Budget airlines attack fee rise Increases in airport charges could help fund a new runway Budget airlines Easyjet and Ryanair have condemned a planned increase in charges at Stansted Airport in Essex. Luton-based Easyjet and Ryanair, who say they account for about 80% of Stansteds passengers, said the charges are set to rise by almost 300%. This comes despite the British Airports Authority (BAA), which runs Stansted, seeing its profits rise by 19%,
M. O’Leary“Any fool can sell low airfares and lose money! The difficult bit is to sell the lowest airfares and make profits.If you don’t make profits, you can’t lower your airfares or reward your people or invest in new aircrafts or take on the BA and Lufthansa’s!”
Latest newsPer 1 january 2011 the German government has imposed a flight tax (8 Euro for domestic flights and 25 Euro for european flights).?As a consequence Ryainair has cancelled 13 flight routes from Weeze (Germany) and from other german airports.
Game theoryStrategic behaviour and GametheoryOligopolic marketsAirline market is an oligopolic market
Relation to airline market• Competition would be suicide.• Ryanair searches for new markets(price,geographically)• Traditional airlines and other (big)discounters don’t have to be afraid.
Dominant strategy- optimal strategy no matter what the opponent does. Equilibrium (4,3)
Game theoryCore assumptionsI’m in the arena for my own benefitInterdependant relationship with other competitorsAware that we are dependant upon each other
The Rise of SkyEurope(what is more rational than a pricefighter in a low cost country)
The first price fighter airline in Central Europe 6 september 2001 Slovakia has their own air carrier
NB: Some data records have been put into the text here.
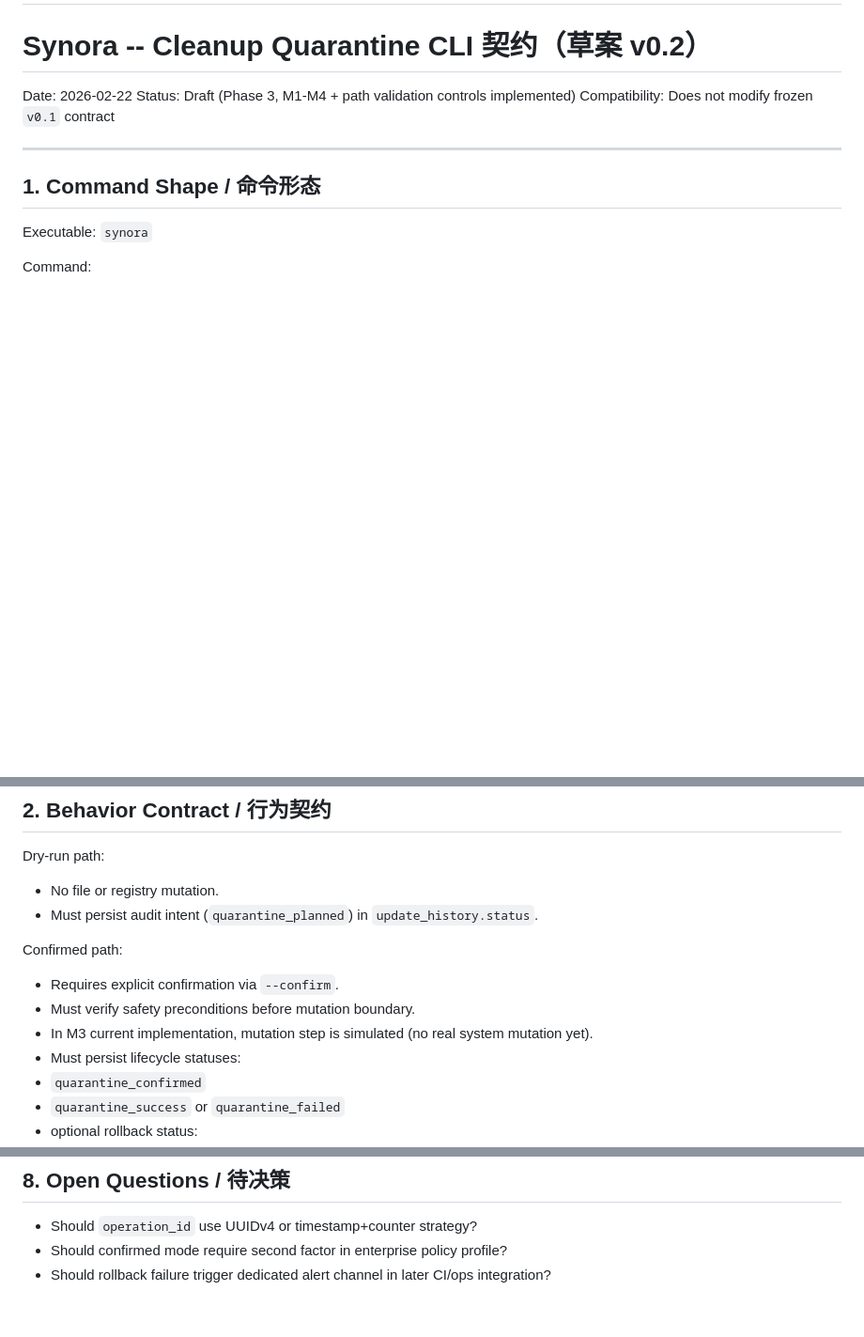
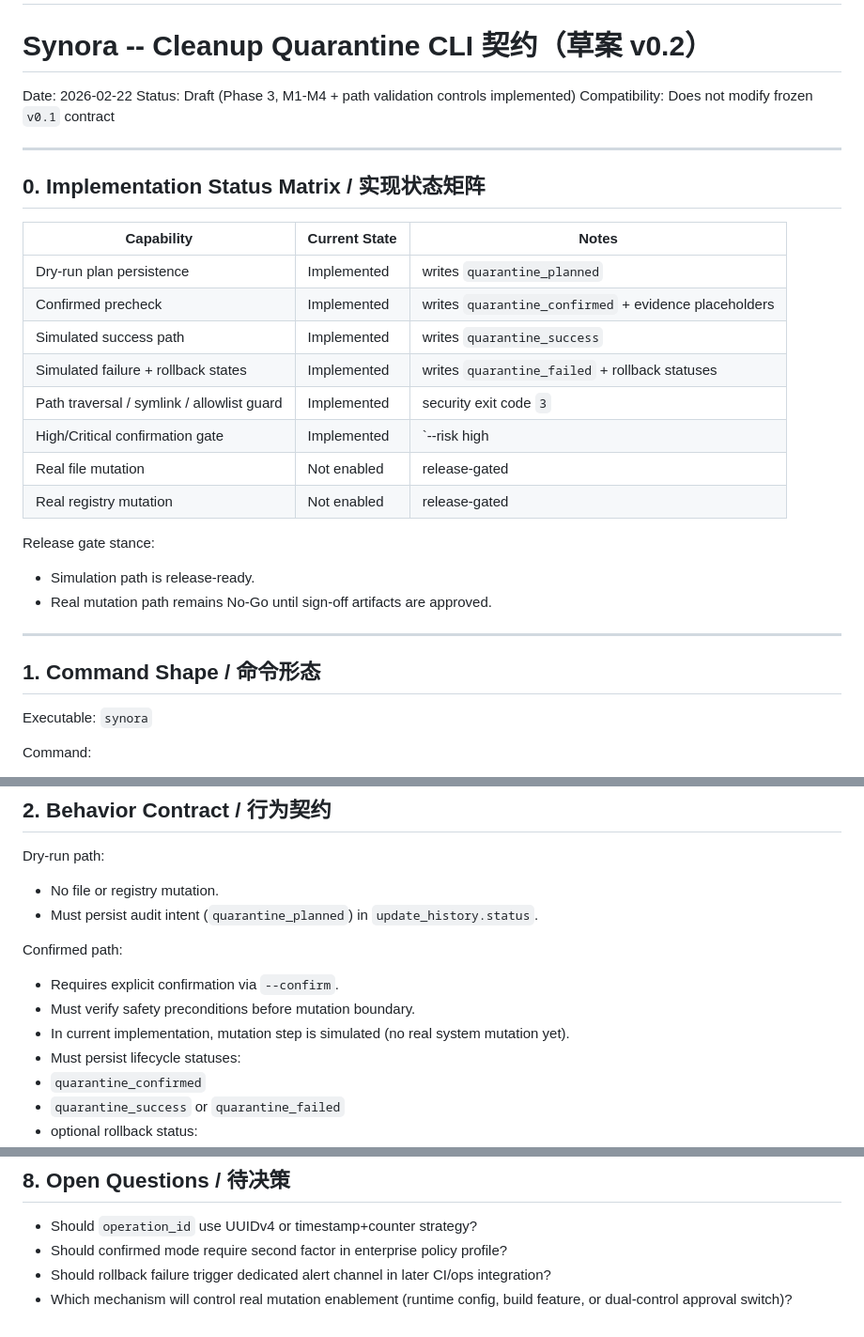
Before and after one commit to Alexandra-x-2025/synora, a Markdown page: docs/architecture/Synora_Cleanup_Quarantine_CLI_Contract_Draft.md, 3 parts joined by grey strips. Shown at 94% size. Drawn GitHub-style; blank space fills up the shorter version.

```diff
--- a/docs/architecture/Synora_Cleanup_Quarantine_CLI_Contract_Draft.md
+++ b/docs/architecture/Synora_Cleanup_Quarantine_CLI_Contract_Draft.md
@@ -5,6 +5,25 @@
 Date: 2026-02-22
 Status: Draft (Phase 3, M1-M4 + path validation controls implemented)
 Compatibility: Does not modify frozen `v0.1` contract
+
+---
+
+## 0. Implementation Status Matrix / 实现状态矩阵
+
+| Capability | Current State | Notes |
+| --- | --- | --- |
+| Dry-run plan persistence | Implemented | writes `quarantine_planned` |
+| Confirmed precheck | Implemented | writes `quarantine_confirmed` + evidence placeholders |
+| Simulated success path | Implemented | writes `quarantine_success` |
+| Simulated failure + rollback states | Implemented | writes `quarantine_failed` + rollback statuses |
+| Path traversal / symlink / allowlist guard | Implemented | security exit code `3` |
+| High/Critical confirmation gate | Implemented | `--risk high|critical` requires `--confirm` |
+| Real file mutation | Not enabled | release-gated |
+| Real registry mutation | Not enabled | release-gated |
+
+Release gate stance:
+- Simulation path is release-ready.
+- Real mutation path remains No-Go until sign-off artifacts are approved.
 
 ---
 
@@ -40,7 +59,7 @@ Dry-run path:
 Confirmed path:
 - Requires explicit confirmation via `--confirm`.
 - Must verify safety preconditions before mutation boundary.
-- In M3 current implementation, mutation step is simulated (no real system mutation yet).
+- In current implementation, mutation step is simulated (no real system mutation yet).
 - Must persist lifecycle statuses:
 - `quarantine_confirmed`
 - `quarantine_success` or `quarantine_failed`
@@ -131,3 +150,4 @@ Sequence requirements:
 - Should `operation_id` use UUIDv4 or timestamp+counter strategy?
 - Should confirmed mode require second factor in enterprise policy profile?
 - Should rollback failure trigger dedicated alert channel in later CI/ops integration?
+- Which mechanism will control real mutation enablement (runtime config, build feature, or dual-control approval switch)?
```
Also changed, not shown: DEVELOPMENT_LOG.md (+20 -0 lines), docs/security/Synora_Quarantine_Execution_Design.md (+68 -12 lines).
6 September 2001 – SkyEurope Airlines was registered 11 September 2001 – World Trade Centre in New York became a heap of rubble The biggest crisis in the airline industry followed How would you feel standing in the shoes of C. Mandl and A. Skowronek?
Good idea to stopSave yourself going bankrupt Save your name Try again in 5 years time
The 11 Sept. attacks were a blessing in disguiseAeroplanes became cheaper to buyPilots were cheaperSlots were available at the main European airportsABN Amro wanted to finance SkyEurope
What was happening in the “air transport” industry Aeroplanes became cheaper (supplier power) Pilots became cheaper Slots were available at international airports like Schiphol and Orly (competitive rivalry) Demand diminished due to fear of flying (buyer power) Rail, ship and road transport grew (substitutes)
Threat of Entry (barriers) Economies of Scale – decline in unit cost of airtransport as the absolute volume per period increases Product differentiation – being the first, brand identification, customer loyalty Capital Requirements Switching costs – one time costs facing the buyer of switching from one supplier’s product to another’s Access to distribution channels Cost disadvantage independant of scale – locations, govt. Subsidies, experience curve Government policy
Why start in Slovakia? after the split of Tsjecho-Slovakia in 1993, there was no national airline this meant no competition in the market (easy startup) there were no connections with main European hubs like Amsterdam, London and Paris no connection between Bratislava and Kosice (2nd city) while there was a demand Bratislava is 50 km. From Vienna (big flow of customers from Austria)